Pence is making the rounds in the press for his new autobiography, So Help Me God, and he seems to be trying to make a name for himself now that he’s out of former President Donald Trump’s shadow.
In fact, in an ABC News interview airing on World News Tonight on Monday, Nov. 14, Pence criticized Trump’s speech on the day of the Jan. 6 riot at the Capitol.
“The president’s words were reckless. It was clear he decided to be part of the problem,” Pence said. “His actions were reckless.

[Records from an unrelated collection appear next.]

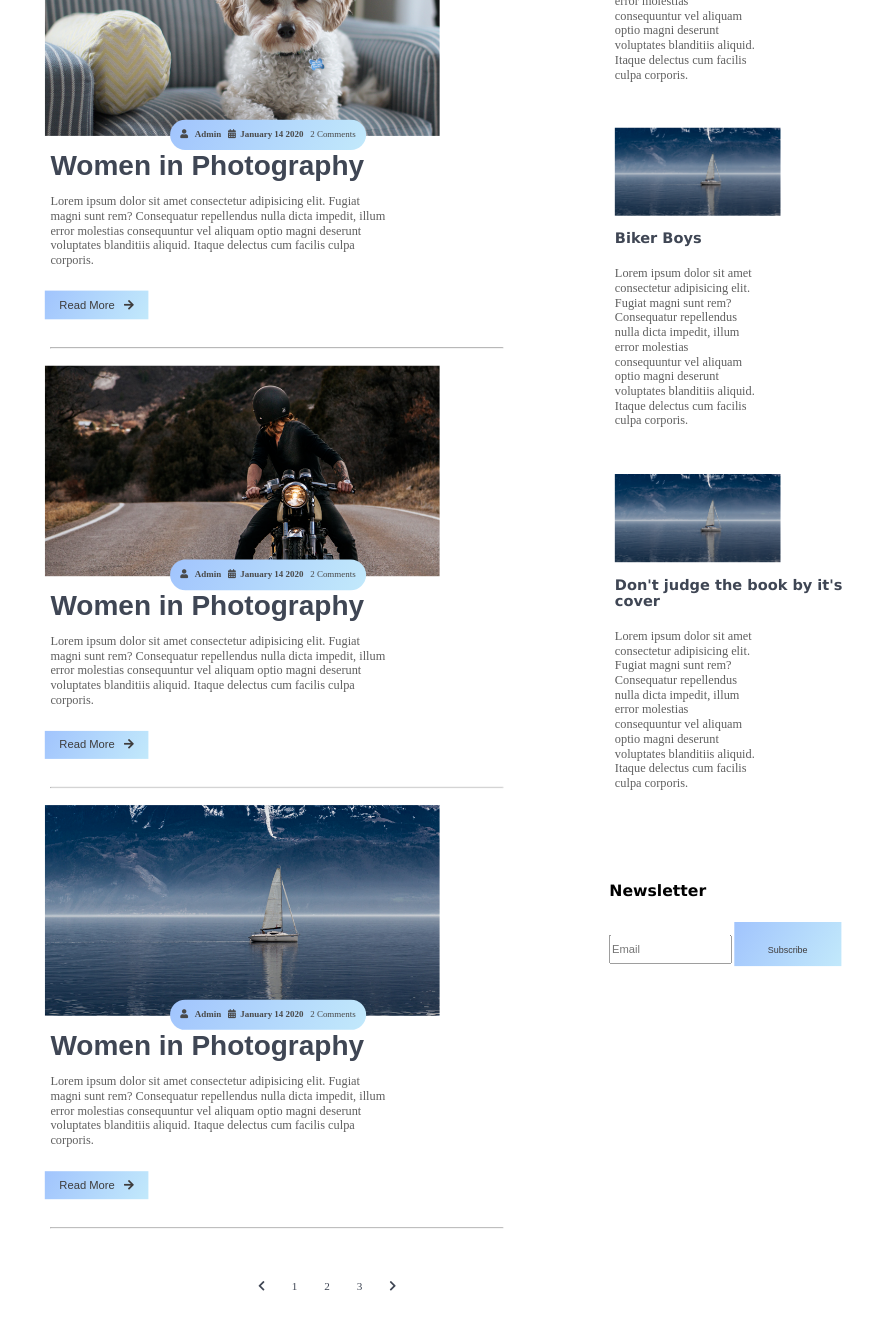
Repository: premjawaharp/Blogsite
Page: index.html
The author's editor kept a copy of each file at every save. The page is drawn from the files as they stood at one save, then again after a run of saves.
The browser window is 1280 px wide. The pictures show the part of the page from y = 2033 to 3953 px (the page is 3953 px tall), at 70% of full size.

Above is the page before, as saved 2020-09-16 21:44:57.

After the next 2 saves:
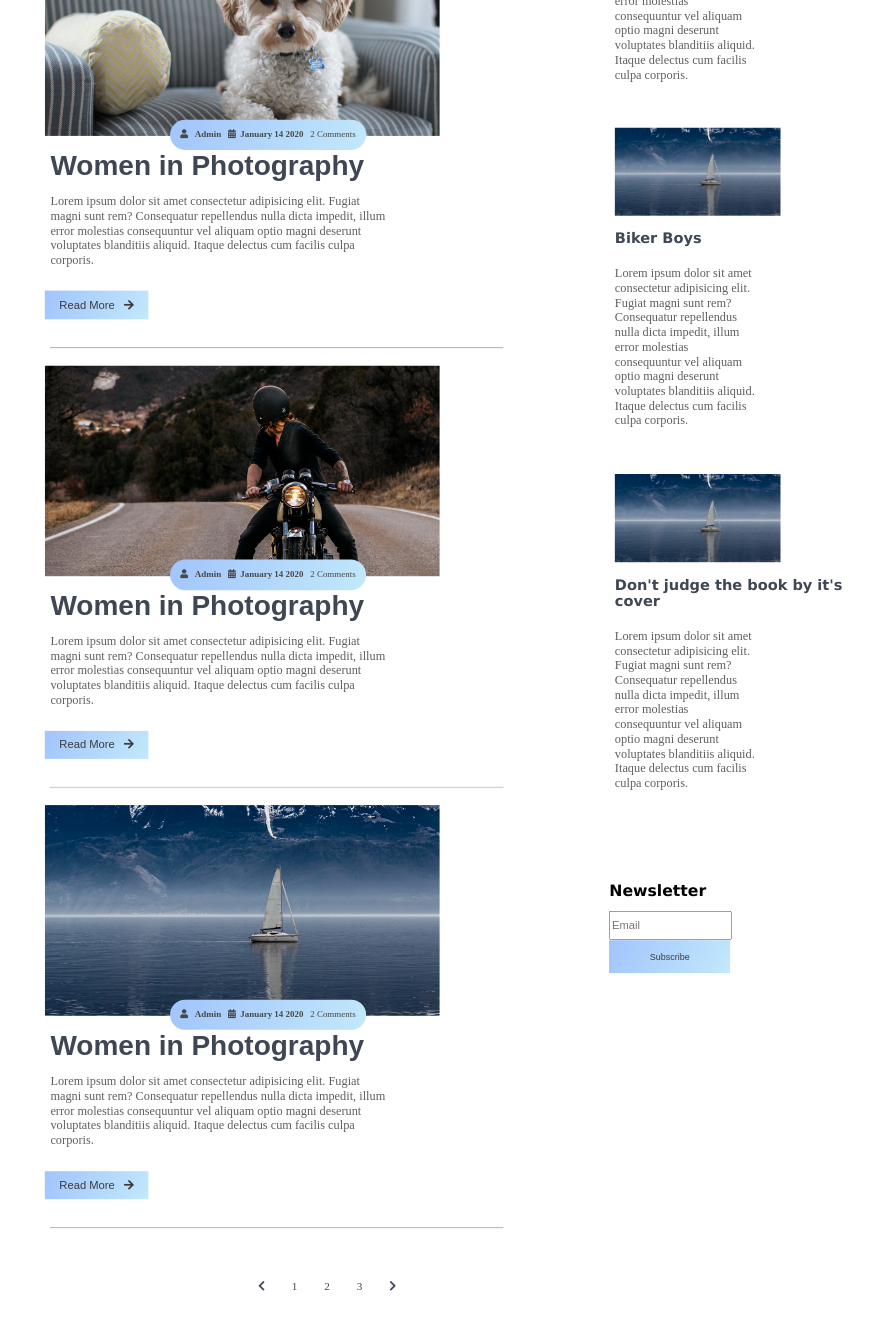
The 2 saves are shown as one change because they came seconds apart.
The last was saved 7 s later.
--- a/css/style.css
+++ b/css/style.css
@@ -401,14 +401,13 @@ main .post-content .post-btn {
     font-size: 1rem;
 }
 .news-inputs{
-    display: flex
+    display: flex;
     width: 50%;
     flex-direction: column;
 }
 main .news-letter .news-form .new-form-btn {
     border-radius: 0;
-    margin-top: 1rem;
-    padding-top:2rem;
+
     background: var(--water-sky);
     font-size:1vw;
 }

The president’s words that day at the rally [before the riot] endangered me and my family and everyone at the Capitol building.”

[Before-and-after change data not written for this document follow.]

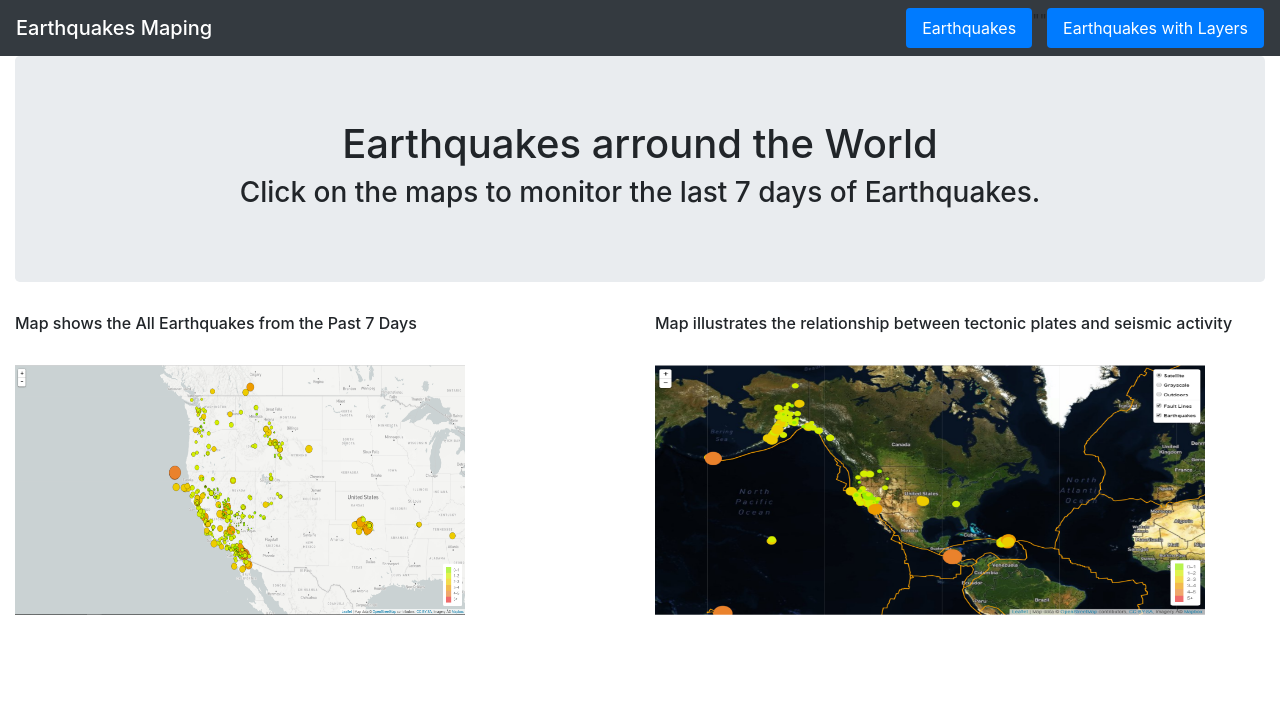
Repository: ermiasgelaye/leaflet-challenge
Page: index.html
The author's editor kept a copy of each file at every save. The page is drawn from the files as they stood at one save, then again after the next save.
The browser window is 1280 px wide. The pictures show the whole page.

Above is the page before, as saved 2020-09-18 22:37:54.

### index.html
<!DOCTYPE html>
<html lang="en">

<head>
    <meta charset="UTF-8" />
    <meta name="viewport" content="width=device-width, initial-scale=1.0" />
    <meta http-equiv="X-UA-Compatible" content="ie=edge" />
    <title>Earthquakes Challenge</title>
    <link rel="stylesheet" href="https://stackpath.bootstrapcdn.com/bootstrap/4.3.1/css/bootstrap.min.css" integrity="sha384-ggOyR0iXCbMQv3Xipma34MD+dH/1fQ784/j6cY/iJTQUOhcWr7x9JvoRxT2MZw1T" crossorigin="anonymous" />

    <!-- jQuery library -->
    <script src="https://ajax.googleapis.com/ajax/libs/jquery/3.4.1/jquery.min.js"></script>
    <link rel="stylesheet" type="text/css" href="static/css/style.css" />
    <!-- Latest compiled JavaScript -->
    <script src="https://maxcdn.bootstrapcdn.com/bootstrap/4.3.1/js/bootstrap.min.js"></script>
</head>

<body>
    <nav class="navbar navbar-dark bg-dark size_hide">
        <a href="index.html"><span class="navbar-brand mb-0 h1 back_color"
          >Earthquakes Maping</span
        ></a
      >

      <ul class="nav nav-pills">
        <li class="nav-item">
          <a class="nav-link active" href="Leaflet-Step-1/step-1.html"
            >Earthquakes</a>
        </li>
        <a>""</a>
        <li class="nav-item">
          <a class="nav-link active" href="Leaflet-Step-2/step-2.html"
            >Earthquakes with Layers</a
          >
        </li>
      </ul>
    </nav>
    <div  class="container-fluid">
      <div class="jumbotron text-center">

        <h1>Earthquakes arround the World</h1>
        <h3>
          Click on the maps to monitor the last 7 days of Earthquakes.
        </h3>
      </div>
      <div class="row">
        <div class="col-lg-6">
          <h6>Map shows the All Earthquakes from the Past 7 Days</h6>
          <br />
          <a href="Leaflet-Step-1/step-1.html"
            ><img
              src="images/2-BasicMap.png"
              alt="Mapping without Layers"
              width="450"
              height="250"
          /></a>
        </div>
        <div class="col-lg-6">
            <h6>
                Map illustrates the relationship between tectonic plates and seismic activity
            </h6>
            <br />
            <a href="Leaflet-Step-2/step-2.html">
                <img src="images/5-Advanced.png" alt="Mapping with Layers" width="550" height="250" /></a>
        </div>
        </div>
        </div>
</body>

</html>

Loaded but not shown: static/css/style.css (common file)

After the next save:
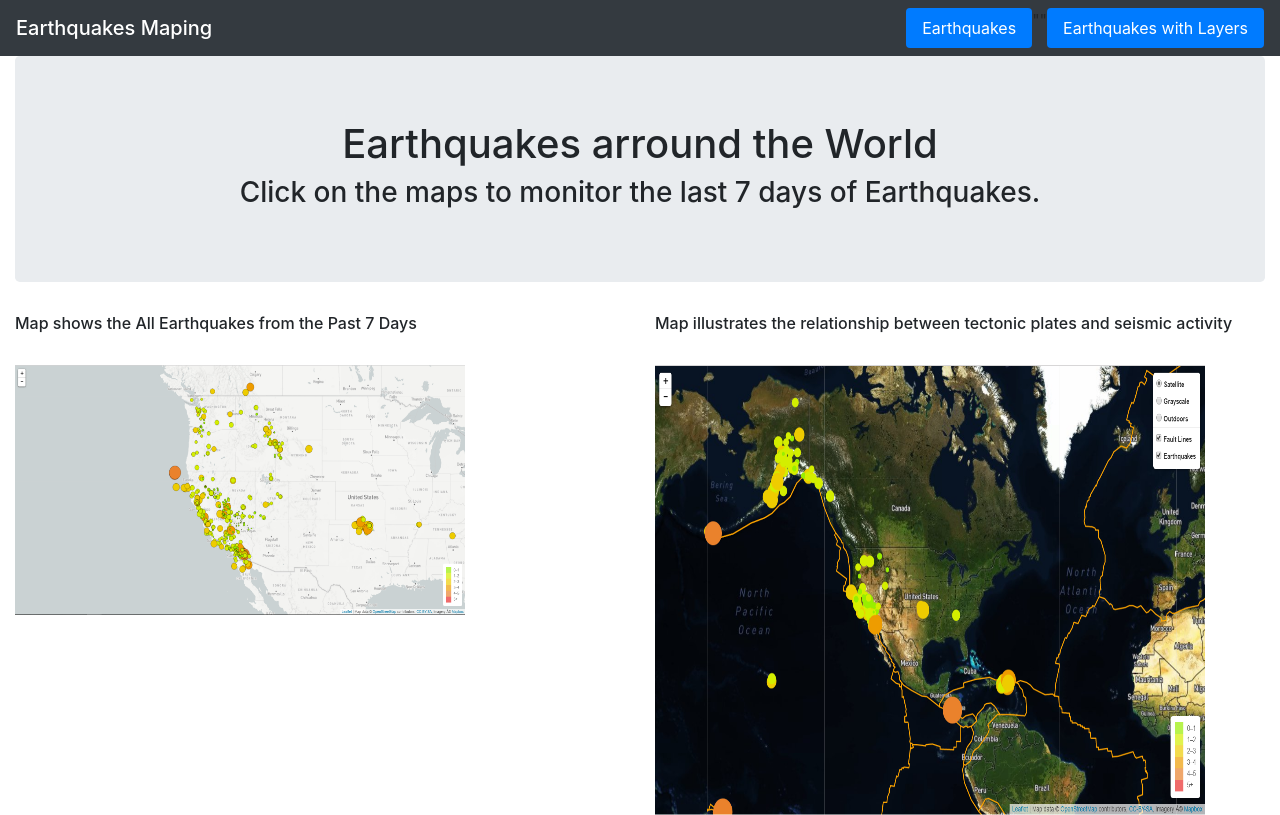
Saved 12 s later.
--- a/index.html
+++ b/index.html
@@ -61,7 +61,7 @@
             </h6>
             <br />
             <a href="Leaflet-Step-2/step-2.html">
-                <img src="images/5-Advanced.png" alt="Mapping with Layers" width="550" height="250" /></a>
+                <img src="images/5-Advanced.png" alt="Mapping with Layers" width="550" height="450" /></a>
         </div>
         </div>
         </div>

So, what will Pence do now?
Mike Pence hasn’t ruled out a 2024 presidential run and is rallying donors.
In September 2021, Axios reported that Pence was seeking to raise $18 million that year ahead of a potential 2024 presidential run, with his Advancing American Freedom organization “testing the waters and building the infrastructure needed for a White House bid.”

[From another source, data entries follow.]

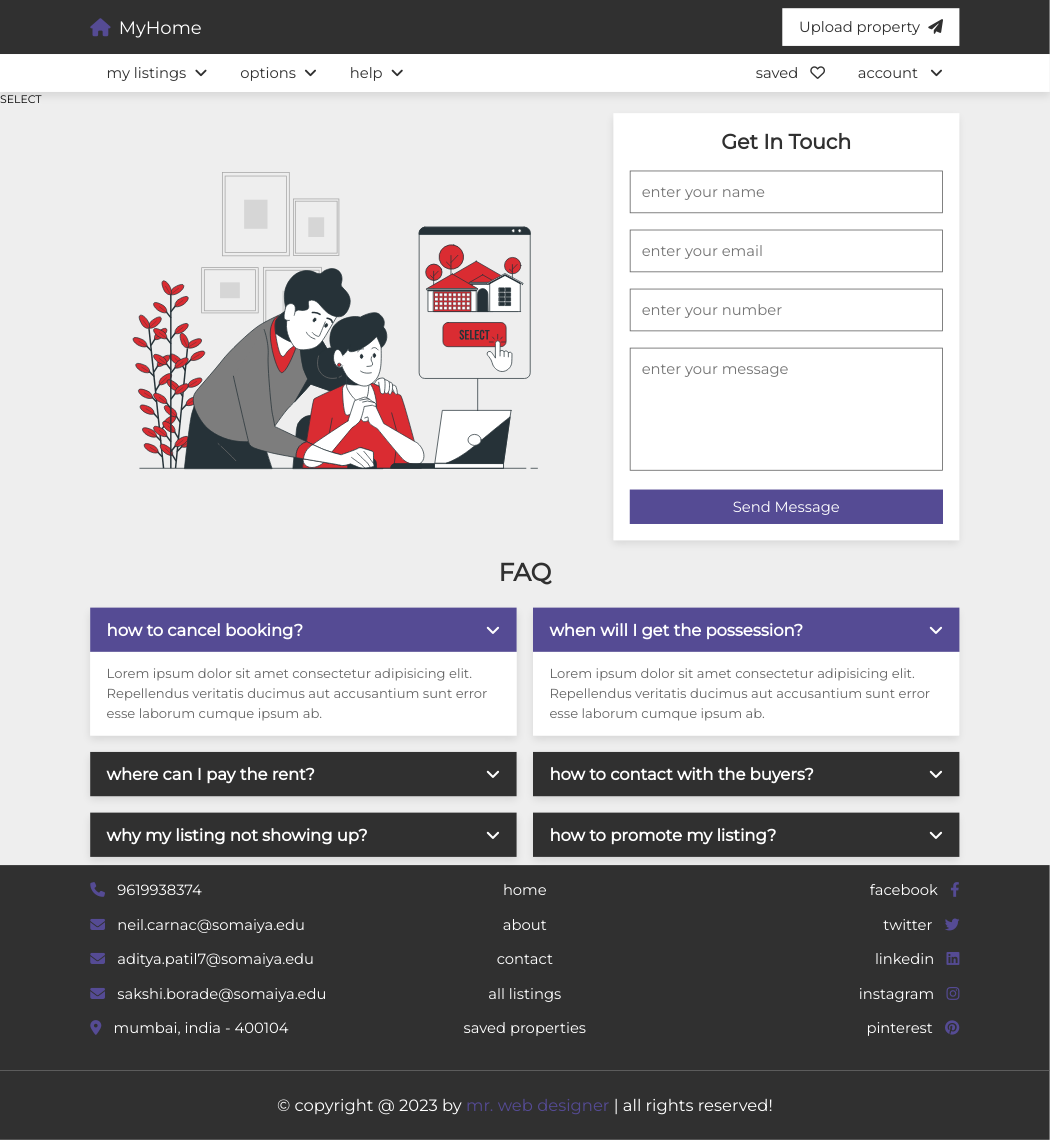
Repository: adi-tya999/wpl-project-realestatewebsite-main
Page: http://localhost/project/contact.php
The author's editor kept a copy of each file at every save. The page is drawn from the files as they stood at one save, then again after a run of saves.
The browser window is 1280 px wide. The pictures show the whole page, at 82% of full size.
The page is run by PHP 8.4 with error messages shown; the project is at /var/www/html/.

Above is the page before, as saved 2023-04-29 16:31:56.

After the next 5 saves:
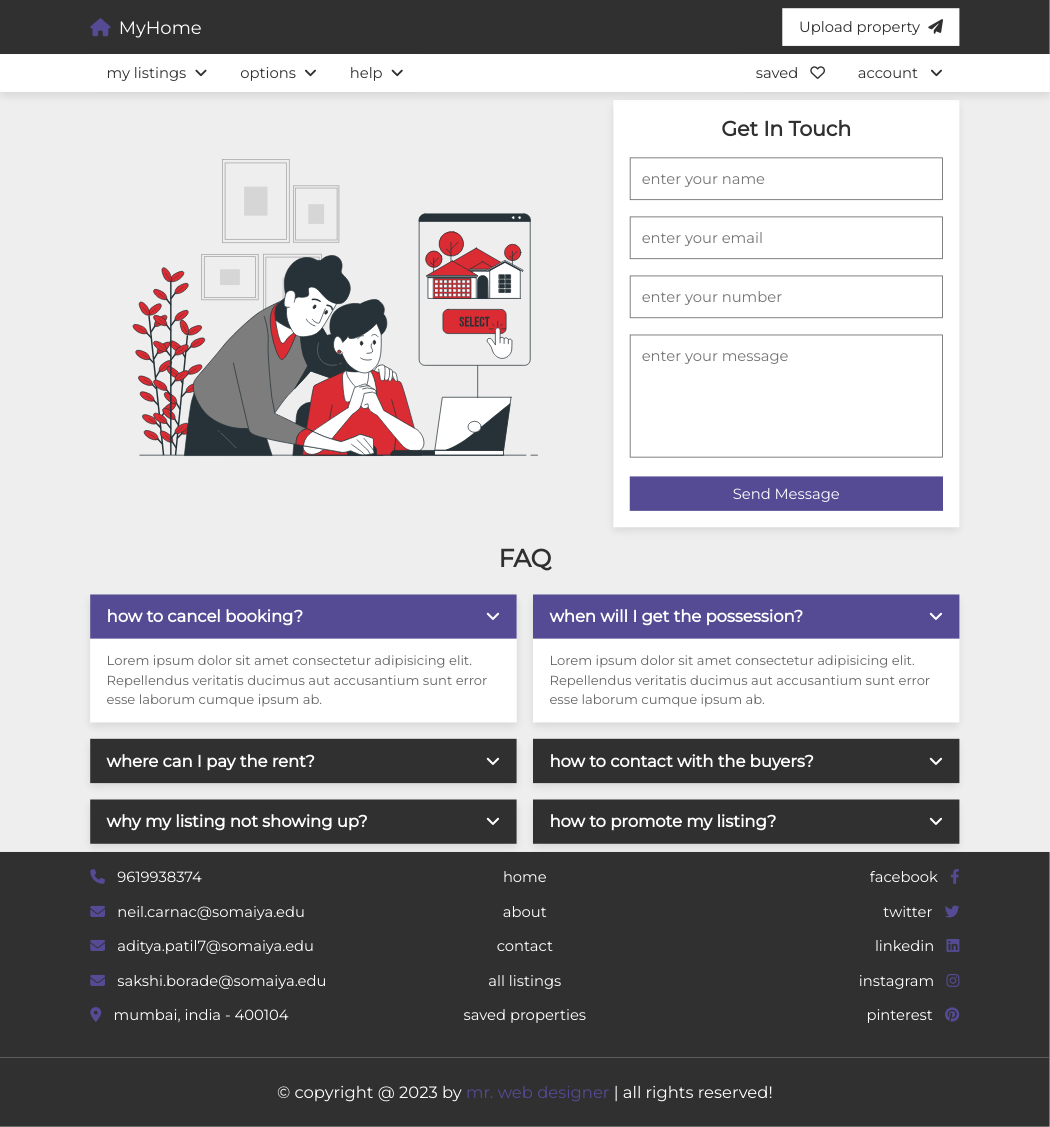
The 5 saves are shown as one change because they came seconds apart.
The last was saved 20 s later.
--- a/project/contact.php
+++ b/project/contact.php
@@ -54,15 +54,9 @@ if(isset($_POST['send'])){
 
 <?php include 'components/user_header.php'; ?>
 
-<style>
-.selectionbutton{
-   left: 100px;
-}
-</style>
+
 <!-- contact section starts  -->
-<div class="selectionbuttondivs">
-<button class="selectionbutton">SELECT</button>
-</div>
+
 
 <section class="contact">
    <div class="row">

The following May, The New York Times reported that Pence was eying a 2024 presidential bid, no matter whether Trump decided to run again.
In an interview with the newspaper the month prior, Pence declined to rule out the possibility of running against Trump in 2024 primary. “We’ll go where we’re called,” Pence said, adding that he and wife Karen would act on prayer. “That’s the way Karen and I have always approached these things.”
Then in October 2022, The New York Times reported that Pence was meeting with donors and building a political operation “that could serve as a springboard to a 2024 presidential campaign.”
Pence says he tried to get Trump to accept the 2020 election results and focus on 2024.
In So Help Me God, Pence writes that he tried to get Trump to accept the results of the 2020 presidential election — in which Joe Biden defeated the former Apprentice star — and told Trump to view the defeat as “just an intermission.”
Pence also says he advised the former president to focus on a 2024 comeback: “I told him that if his legal challenges came up short, he could simply accept the results, move forward with the transition, and start a political comeback, winning the Senate runoffs in Georgia, the 2021 Virginia governor’s race, and the House and Senate in 2022. Then he could run for president in 2024 and win,” Pence writes, per The Guardian. “He seemed unmoved, even weary: ‘I don’t know, 2024 is so far off.’”
Trump criticized Pence in May for not overturning the 2020 presidential election results, as Newsweek reported at the time. “I’m very disappointed in Mike, as a lot of people are,” Trump said. “He had a great opportunity, and all he had to do was just send it back to the legislatures, let them decide. … So I’m very disappointed at the stance he took.”
As the Associated Press previously noted, vice presidents do not have the power to change the outcome of presidential elections.